-------- LISTED ENTRIES
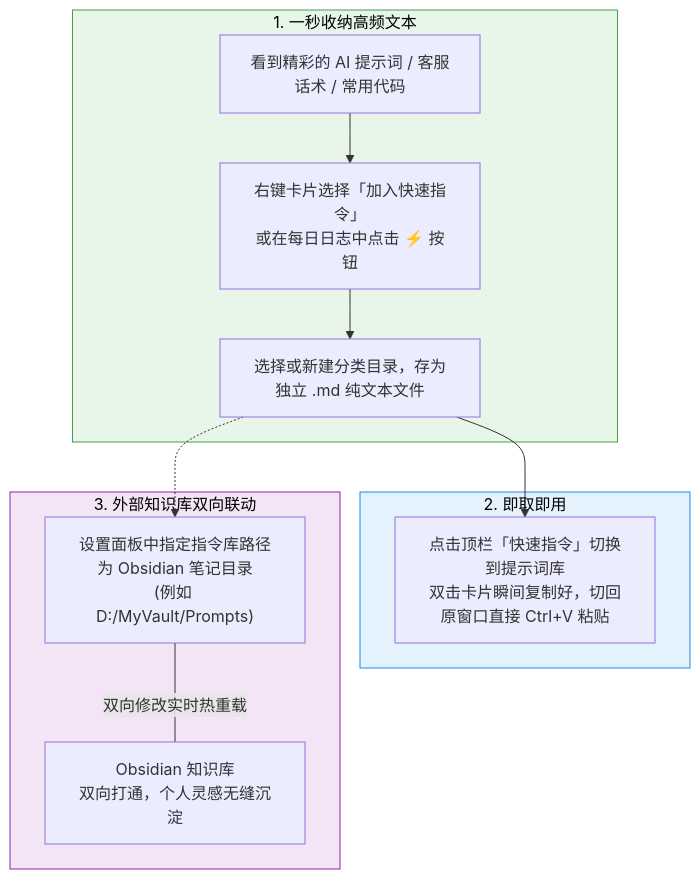
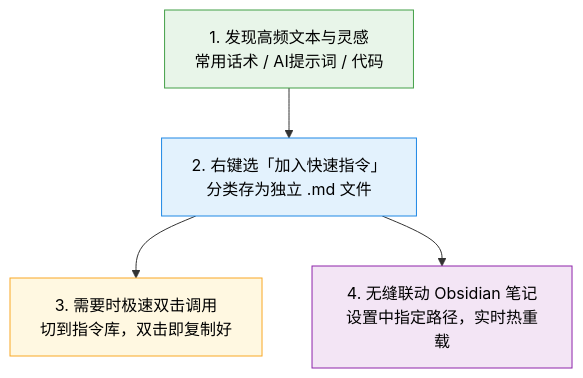
One commit to CatBoss-Paw/EasyClipboard changed the sixth of 7 diagrams in README.md. Above: the diagram before and after it, drawn with Mermaid. The commit also changed other lines of this file, not shown here.

Commit message:
fix(docs): 全面重构所有Mermaid图为紧凑纵向流，短行规整换行，彻底根除横向挤压与文字截断

````diff
--- a/README.md
+++ b/README.md
@@ -249,20 +186,11 @@
 ```mermaid
 graph TD
-    subgraph STORE_PROMPT ["1. 一秒收纳高频文本"]
-        RAW["看到精彩的 AI 提示词 / 客服话术 / 常用代码"] --> SAVE_ACT["右键卡片选择「加入快速指令」<br/>或在每日日志中点击 ⚡ 按钮"]
-        SAVE_ACT --> CATEGORY["选择或新建分类目录，存为独立 .md 纯文本文件"]
-    end
+    A["1. 发现高频文本与灵感<br/>常用话术 / AI提示词 / 代码"] --> B["2. 右键选「加入快速指令」<br/>分类存为独立 .md 文件"]
+    B --> C["3. 需要时极速双击调用<br/>切到指令库，双击即复制好"]
+    B --> D["4. 无缝联动 Obsidian 笔记<br/>设置中指定路径，实时热重载"]
 
-    subgraph USE_PROMPT ["2. 即取即用"]
-        CATEGORY --> CALL_ACT["点击顶栏「快速指令」切换到提示词库<br/>双击卡片瞬间复制好，切回原窗口直接 Ctrl+V 粘贴"]
-    end
-
-    subgraph OBSIDIAN_SYNC ["3. 外部知识库双向联动"]
-        CATEGORY -.-> OBS_LINK["设置面板中指定指令库路径为 Obsidian 笔记目录<br/>(例如 D:/MyVault/Prompts)"]
-        OBS_LINK ---|双向修改实时热重载| OBS_VAULT["Obsidian 知识库<br/>双向打通，个人灵感无缝沉淀"]
-    end
-
-    style STORE_PROMPT fill:#e8f5e9,stroke:#43a047,color:#000
-    style USE_PROMPT fill:#e3f2fd,stroke:#1e88e5,color:#000
-    style OBSIDIAN_SYNC fill:#f3e5f5,stroke:#8e24aa,color:#000
+    style A fill:#e8f5e9,stroke:#43a047,color:#000
+    style B fill:#e3f2fd,stroke:#1e88e5,color:#000
+    style C fill:#fff8e1,stroke:#f9a825,color:#000
+    style D fill:#f3e5f5,stroke:#8e24aa,color:#000
 ```
````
----------------
Copy the records above exactly, omitting every picture.

One commit to CatBoss-Paw/EasyClipboard changed the sixth of 7 diagrams in README.md. Above: the diagram before and after it, drawn with Mermaid. The commit also changed other lines of this file, not shown here.

Commit message:
fix(docs): 全面重构所有Mermaid图为紧凑纵向流，短行规整换行，彻底根除横向挤压与文字截断

````diff
--- a/README.md
+++ b/README.md
@@ -249,20 +186,11 @@
 ```mermaid
 graph TD
-    subgraph STORE_PROMPT ["1. 一秒收纳高频文本"]
-        RAW["看到精彩的 AI 提示词 / 客服话术 / 常用代码"] --> SAVE_ACT["右键卡片选择「加入快速指令」<br/>或在每日日志中点击 ⚡ 按钮"]
-        SAVE_ACT --> CATEGORY["选择或新建分类目录，存为独立 .md 纯文本文件"]
-    end
+    A["1. 发现高频文本与灵感<br/>常用话术 / AI提示词 / 代码"] --> B["2. 右键选「加入快速指令」<br/>分类存为独立 .md 文件"]
+    B --> C["3. 需要时极速双击调用<br/>切到指令库，双击即复制好"]
+    B --> D["4. 无缝联动 Obsidian 笔记<br/>设置中指定路径，实时热重载"]
 
-    subgraph USE_PROMPT ["2. 即取即用"]
-        CATEGORY --> CALL_ACT["点击顶栏「快速指令」切换到提示词库<br/>双击卡片瞬间复制好，切回原窗口直接 Ctrl+V 粘贴"]
-    end
-
-    subgraph OBSIDIAN_SYNC ["3. 外部知识库双向联动"]
-        CATEGORY -.-> OBS_LINK["设置面板中指定指令库路径为 Obsidian 笔记目录<br/>(例如 D:/MyVault/Prompts)"]
-        OBS_LINK ---|双向修改实时热重载| OBS_VAULT["Obsidian 知识库<br/>双向打通，个人灵感无缝沉淀"]
-    end
-
-    style STORE_PROMPT fill:#e8f5e9,stroke:#43a047,color:#000
-    style USE_PROMPT fill:#e3f2fd,stroke:#1e88e5,color:#000
-    style OBSIDIAN_SYNC fill:#f3e5f5,stroke:#8e24aa,color:#000
+    style A fill:#e8f5e9,stroke:#43a047,color:#000
+    style B fill:#e3f2fd,stroke:#1e88e5,color:#000
+    style C fill:#fff8e1,stroke:#f9a825,color:#000
+    style D fill:#f3e5f5,stroke:#8e24aa,color:#000
 ```
````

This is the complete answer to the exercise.